Q: What do you believe is the biggest challenges for self-builders today?
A: Construction methods and construction technology is becoming more and more complex, especially when one considers heating and cooling systems. Self-builders will need to understand all aspects of their build and this can be a challenge if a self-builder is inexperienced or lacks practical skills, so my advice is to keep things simple.
Q: What advice would you give to those considering a self-build project?
A: Not to rush into construction and spend as much time as possible on pre-construction planning. More time planning the construction programme and planning coordination of all the construction elements and sub-contractors before the building work starts will pay dividends later. It will make the construction process smoother, more organised, efficient, cheaper and ultimately quicker. Success or failure can often be set at this stage.
Q: What qualities should self-builders look for in an architect?
A:The architect they choose needs to be creative and practical in equal measure. The architect needs to think very carefully about buildability and to assume that the details designed might be undertaken by someone with a lower skill level than they are used to. Architects’ details very often are complex and need planning and sequencing to get them right, that needs to be avoided on a self-build project.
Q: What do you believe has been the biggest innovation in the self-build market?
A: The development of prefabricated construction such as timber framed systems, which can be manufactured off-site, are structurally self-supporting and are often insulated. As long as care is taken at the ordering stage, these systems can take a lot of the slog out of the process and speed construction.
Q: What has been your most notable self-build project to date?
A: A self-build modern rural dwelling in the green belt on the outskirts of Bath. This was undertaken with local architectural practice Designscape and a very enlightened and skilled client.
Q: In your view, what is a common misconception held by self-builders?
A:The amount of grit and effort needed to see a building process through. It can often be a challenge, even for a seasoned professional, but determination can be a powerful thing. There is not one aspect of the self-build process that can’t be navigated with the right design and detailing and the right sub-contractors and suppliers engaged. I can’t say it enough – spend time pre-construction on planning, research and thoroughly understanding the build.
Q: Over the last few years, have you identified any trends in the self-build industry?

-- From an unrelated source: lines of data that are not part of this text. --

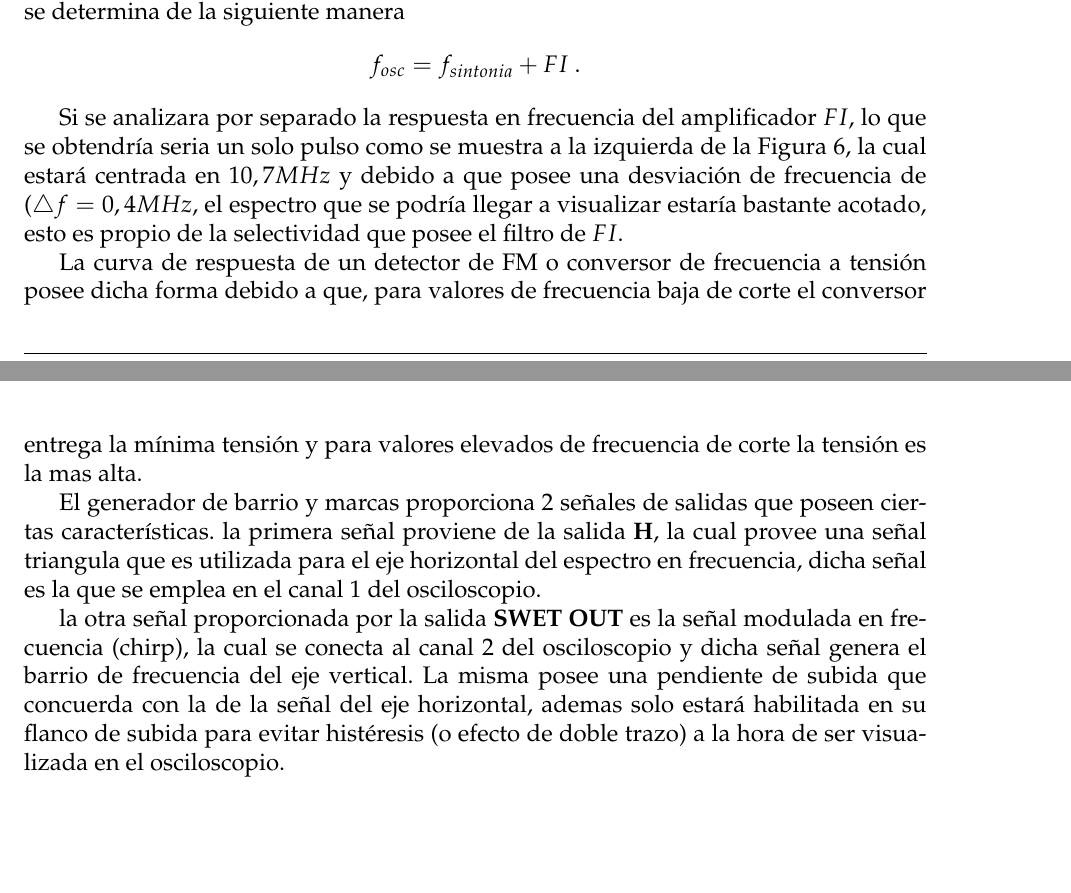
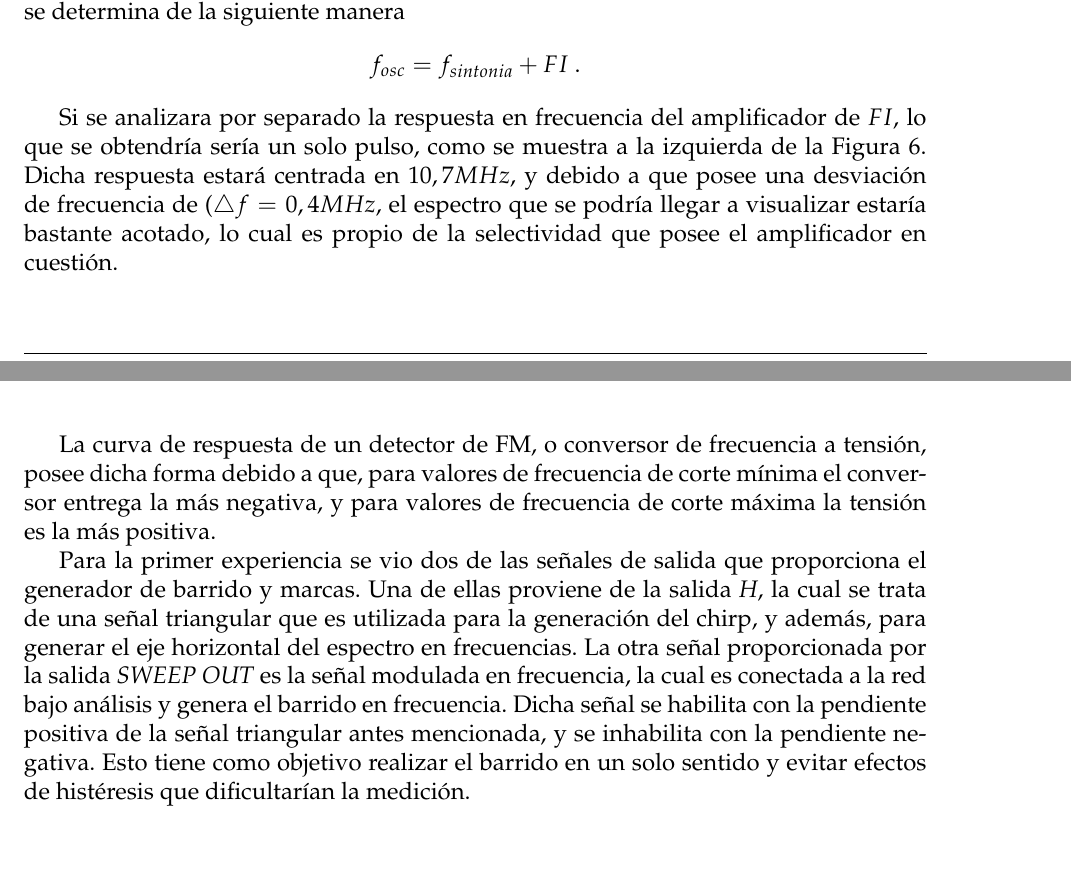
Before and after one commit to sebascarmar/TP10_ME1_GeneradorDeBarrido, a LaTeX document (main.tex, which reads Secciones/Conclusiones.tex): two parts of pages 13 and 14 of 14, joined at a grey line, cut so that both start at the same text. Compiled offline with pdfLaTeX.

Commit message:
Corrige explicación errónea sobre el Generador

```diff
--- a/Secciones/Conclusiones.tex
+++ b/Secciones/Conclusiones.tex
@@ -15,26 +15,22 @@
         f_{osc} = f_{sintonia} +FI~.
       \end{equation*}
 
-    Si se analizara por separado la respuesta en frecuencia del amplificador \(FI\), lo que
-    se obtendría seria un solo pulso como se muestra a la izquierda de la Figura
-    \ref{fig:FdeTReceptor}, la cual estará centrada en \(10,7 MHz\) y debido a que
+    Si se analizara por separado la respuesta en frecuencia del amplificador de \(FI\), lo que
+    se obtendría sería un solo pulso, como se muestra a la izquierda de la Figura~\ref{fig:FdeTReceptor}.
+    Dicha respuesta estará centrada en \(10,7 MHz\), y debido a que
     posee una desviación de frecuencia de (\(\triangle f = 0,4 MHz\), el espectro que
-    se podría llegar a visualizar estaría bastante acotado, esto es propio de la
-    selectividad que posee el filtro de \(FI\).
+    se podría llegar a visualizar estaría bastante acotado, lo cual es propio de la
+    selectividad que posee el amplificador en cuestión.
 
-    La curva de respuesta de un detector de FM o conversor de frecuencia a tensión
-    posee dicha forma debido a que, para valores de frecuencia baja de corte el
-    conversor entrega la mínima tensión y para valores elevados de frecuencia de
-    corte la tensión es la mas alta.
+    La curva de respuesta de un detector de FM, o conversor de frecuencia a tensión,
+    posee dicha forma debido a que, para valores de frecuencia de corte mínima el
+    conversor entrega la más negativa, y para valores  de frecuencia de
+    corte máxima la tensión es la más positiva.
 
-    El generador de barrio y marcas proporciona 2 señales de salidas que poseen ciertas
-    características. la primera señal proviene de la salida \textbf{H}, la cual provee
-    una señal triangula que es utilizada para el eje horizontal del espectro en
-    frecuencia, dicha señal es la que se emplea en el canal 1 del osciloscopio.
-
-    la otra señal proporcionada por la salida  \textbf{SWET OUT} es la señal modulada en
-    frecuencia (chirp), la cual se conecta al canal 2 del osciloscopio y dicha señal
-    genera el barrio de frecuencia del eje vertical. La misma posee una pendiente de
-    subida que concuerda con la de la señal del eje horizontal, ademas solo estará
-    habilitada en su flanco de subida para evitar histéresis (o efecto de doble trazo)
-    a la hora de ser visualizada en el osciloscopio.
+    Para la primer experiencia se vio dos de las señales de salida que proporciona el generador de barrido
+    y marcas. Una de ellas proviene de la salida \textit{H}, la cual se trata de una señal triangular que es
+    utilizada para la generación del chirp, y además, para generar el eje horizontal del espectro en frecuencias.
+    La otra señal proporcionada por la salida  \textit{SWEEP OUT} es la señal modulada en frecuencia, la cual es conectada
+    a la red bajo análisis y genera el barrido en frecuencia. Dicha señal se habilita con la pendiente positiva
+    de la señal triangular antes mencionada, y se inhabilita con la pendiente negativa. Esto tiene como objetivo
+    realizar el barrido en un solo sentido y evitar efectos de histéresis que dificultarían la medición.
```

A: The emergence of off-site timber framed structures and structurally-insulated pane systems and the positive impact this is having on possibilities for self-build projects.

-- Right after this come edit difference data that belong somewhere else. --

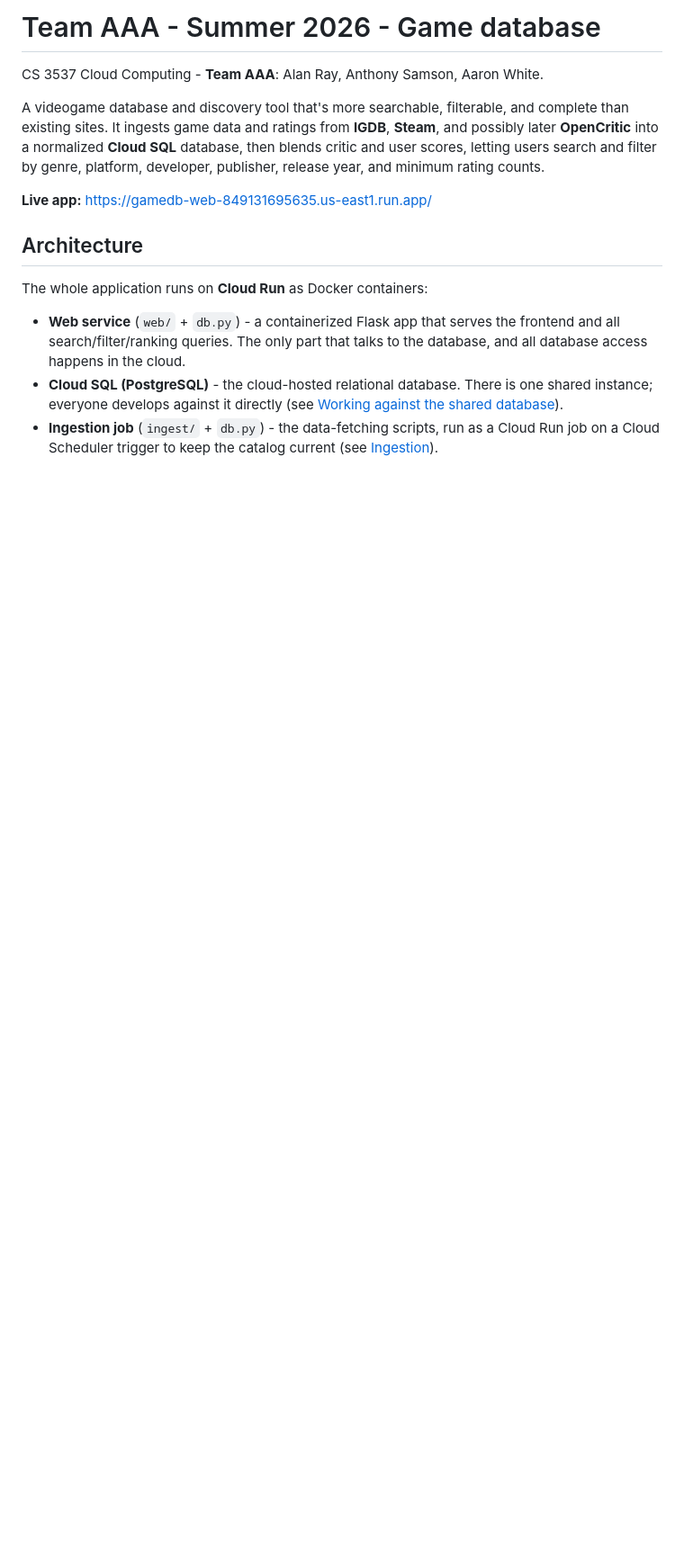
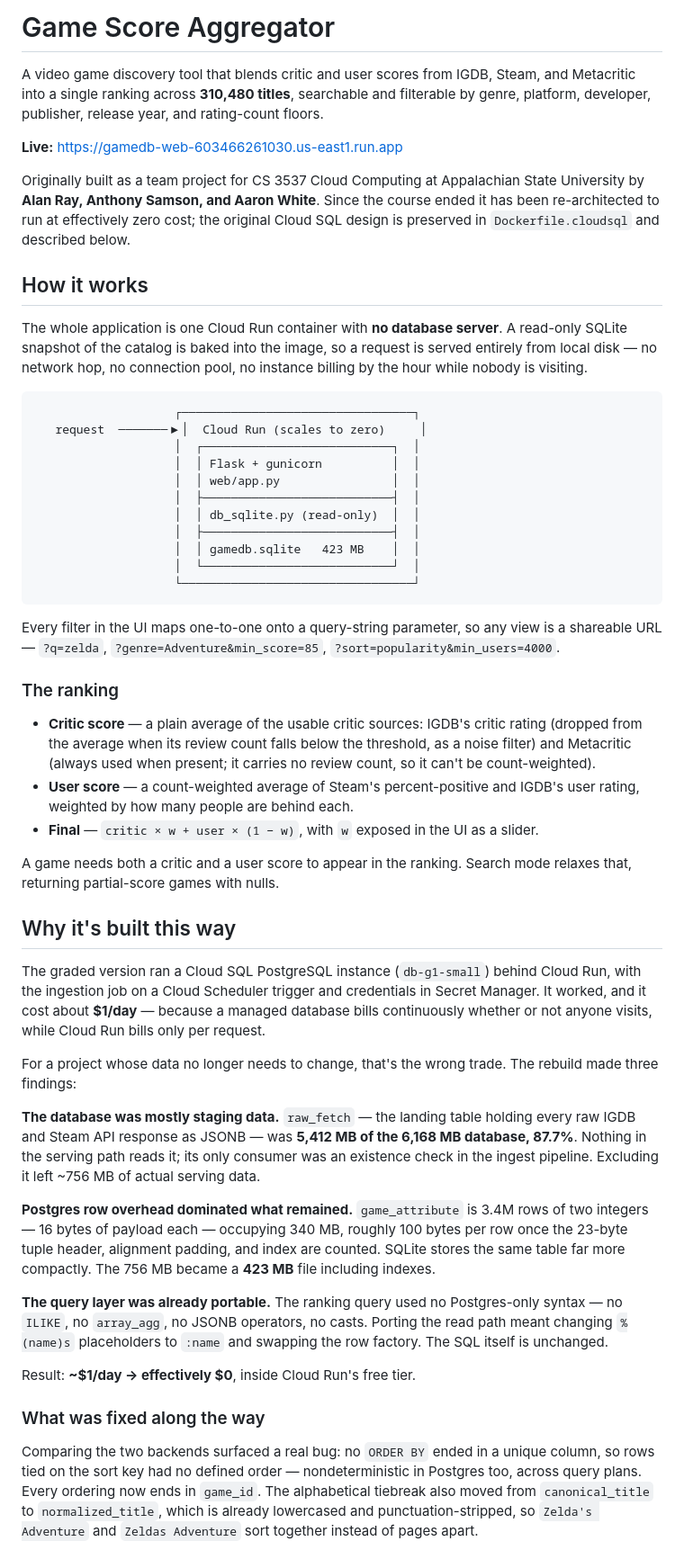
Before and after one commit to rayar93/game-score-aggregator-cloud-run, a Markdown page: README.md, the part around one of its changes. Shown at 90% size. GitHub-like rendering; blank space fills up the shorter version.

````diff
--- a/README.md
+++ b/README.md
@@ -1,24 +1,54 @@
-# Team AAA - Summer 2026 - Game database
-CS 3537 Cloud Computing - **Team AAA**: Alan Ray, Anthony Samson, Aaron White.
+# Game Score Aggregator
 
-A videogame database and discovery tool that's more searchable, filterable, and
-complete than existing sites. It ingests game data and ratings from **IGDB**,
-**Steam**, and possibly later **OpenCritic** into a normalized **Cloud SQL**
-database, then blends critic and user scores, letting users search and filter
-by genre, platform, developer, publisher, release year, and minimum rating counts.
+A video game discovery tool that blends critic and user scores from IGDB, Steam, and Metacritic into a single ranking across **310,480 titles**, searchable and filterable by genre, platform, developer, publisher, release year, and rating-count floors.
 
-**Live app:** https://gamedb-web-849131695635.us-east1.run.app/
+**Live:** https://gamedb-web-603466261030.us-east1.run.app
 
-## Architecture
+Originally built as a team project for CS 3537 Cloud Computing at Appalachian State University by **Alan Ray, Anthony Samson, and Aaron White**. Since the course ended it has been re-architected to run at effectively zero cost; the original Cloud SQL design is preserved in `Dockerfile.cloudsql` and described below.
 
-The whole application runs on **Cloud Run** as Docker containers:
+## How it works
 
-- **Web service** (`web/` + `db.py`) - a containerized Flask app that serves the
-  frontend and all search/filter/ranking queries. The only part that talks to the
-  database, and all database access happens in the cloud.
-- **Cloud SQL (PostgreSQL)** - the cloud-hosted relational database. There is one
-  shared instance; everyone develops against it directly (see [Working against the shared
-  database](#working-against-the-shared-database)).
-- **Ingestion job** (`ingest/` + `db.py`) - the data-fetching scripts, run as a
-  Cloud Run job on a Cloud Scheduler trigger to keep the catalog current (see
-  [Ingestion](#ingestion)).
+The whole application is one Cloud Run container with **no database server**. A read-only SQLite snapshot of the catalog is baked into the image, so a request is served entirely from local disk — no network hop, no connection pool, no instance billing by the hour while nobody is visiting.
+
+```
+                    ┌─────────────────────────────────┐
+   request  ───────▶│  Cloud Run (scales to zero)     │
+                    │  ┌───────────────────────────┐  │
+                    │  │ Flask + gunicorn          │  │
+                    │  │ web/app.py                │  │
+                    │  ├───────────────────────────┤  │
+                    │  │ db_sqlite.py (read-only)  │  │
+                    │  ├───────────────────────────┤  │
+                    │  │ gamedb.sqlite   423 MB    │  │
+                    │  └───────────────────────────┘  │
+                    └─────────────────────────────────┘
+```
+
+Every filter in the UI maps one-to-one onto a query-string parameter, so any view is a shareable URL — `?q=zelda`, `?genre=Adventure&min_score=85`, `?sort=popularity&min_users=4000`.
+
+### The ranking
+
+- **Critic score** — a plain average of the usable critic sources: IGDB's critic rating (dropped from the average when its review count falls below the threshold, as a noise filter) and Metacritic (always used when present; it carries no review count, so it can't be count-weighted).
+- **User score** — a count-weighted average of Steam's percent-positive and IGDB's user rating, weighted by how many people are behind each.
+- **Final** — `critic × w + user × (1 − w)`, with `w` exposed in the UI as a slider.
+
+A game needs both a critic and a user score to appear in the ranking. Search mode relaxes that, returning partial-score games with nulls.
+
+## Why it's built this way
+
+The graded version ran a Cloud SQL PostgreSQL instance (`db-g1-small`) behind Cloud Run, with the ingestion job on a Cloud Scheduler trigger and credentials in Secret Manager. It worked, and it cost about **$1/day** — because a managed database bills continuously whether or not anyone visits, while Cloud Run bills only per request.
+
+For a project whose data no longer needs to change, that's the wrong trade. The rebuild made three findings:
+
+**The database was mostly staging data.** `raw_fetch` — the landing table holding every raw IGDB and Steam API response as JSONB — was **5,412 MB of the 6,168 MB database, 87.7%**. Nothing in the serving path reads it; its only consumer was an existence check in the ingest pipeline. Excluding it left ~756 MB of actual serving data.
+
+**Postgres row overhead dominated what remained.** `game_attribute` is 3.4M rows of two integers — 16 bytes of payload each — occupying 340 MB, roughly 100 bytes per row once the 23-byte tuple header, alignment padding, and index are counted. SQLite stores the same table far more compactly. The 756 MB became a **423 MB** file including indexes.
+
+**The query layer was already portable.** The ranking query used no Postgres-only syntax — no `ILIKE`, no `array_agg`, no JSONB operators, no casts. Porting the read path meant changing `%(name)s` placeholders to `:name` and swapping the row factory. The SQL itself is unchanged.
+
+Result: **~$1/day → effectively $0**, inside Cloud Run's free tier.
+
+### What was fixed along the way
+
+Comparing the two backends surfaced a real bug: no `ORDER BY` ended in a unique column, so rows tied on the sort key had no defined order — nondeterministic in Postgres too, across query plans. Every ordering now ends in `game_id`. The alphabetical tiebreak also moved from `canonical_title` to `normalized_title`, which is already lowercased and punctuation-stripped, so `Zelda's Adventure` and `Zeldas Adventure` sort together instead of pages apart.
+
````
Also changed, not shown: other parts of README.md (+76 -163 lines).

Q: Are you inclined to build your own home? If so, what would be on your wish list?
A: Absolutely, although I spend so much time looking after clients’ projects I am not sure when I would get the time! If I were to build my own home, it would be designed with the path of the sun very much in mind, it would need very little to heat and the outside garden spaces would be very much connected to each of the interior rooms.
Q: Can you recommend any suppliers or manufacturers that add the ‘wow’ factor to a project?

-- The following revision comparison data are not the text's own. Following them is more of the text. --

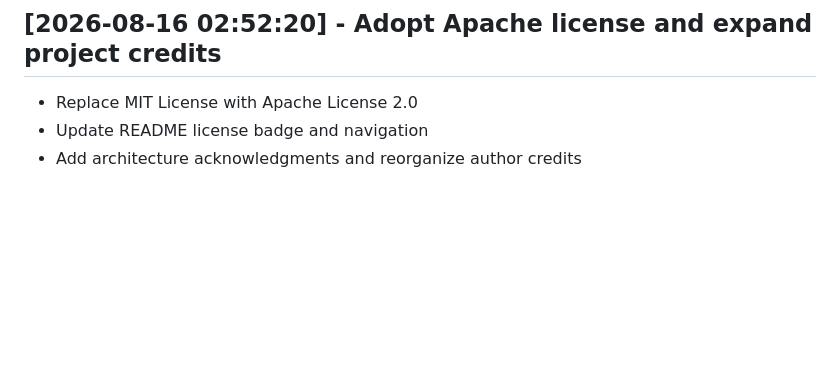
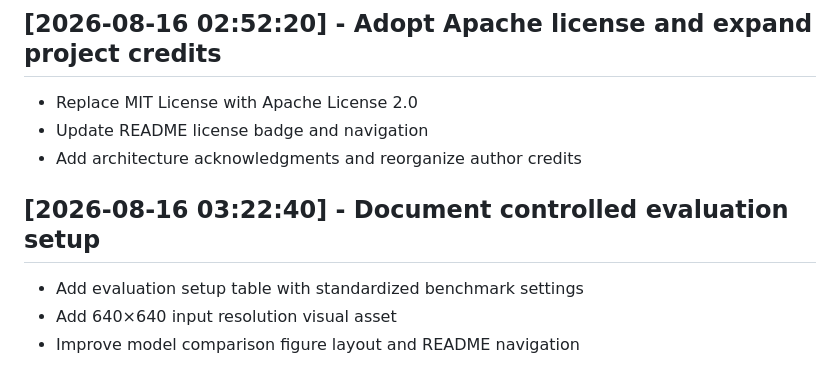
Before and after one commit to IamOumarIbrahim/DMS-Eval, a Markdown page: CHANGELOG.md, the part around the change. Rendered like a GitHub page; blank space fills up the shorter version.

```diff
--- a/CHANGELOG.md
+++ b/CHANGELOG.md
@@ -67,3 +67,8 @@
 - Replace MIT License with Apache License 2.0
 - Update README license badge and navigation
 - Add architecture acknowledgments and reorganize author credits
+
+## [2026-08-16 03:22:40] - Document controlled evaluation setup
+- Add evaluation setup table with standardized benchmark settings
+- Add 640×640 input resolution visual asset
+- Improve model comparison figure layout and README navigation
```
Also changed, not shown: README.md (+54 -8 lines), assets/640X640.png (added).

A: The structurally-insulated panel system called the TEK system by Kingspan is pretty fantastic as a building system. I also like the Siberian larch cladding by Russwood and glazing by Olsen – the quality is great.
Q: What tips would you offer to self-builders when it comes to budgeting?
A: Be thorough, very thorough! Tenacity and thoroughness through the cost planning and tendering process is critical, to get not only the best prices, but also to find the right suppliers and sub-contractors for your project.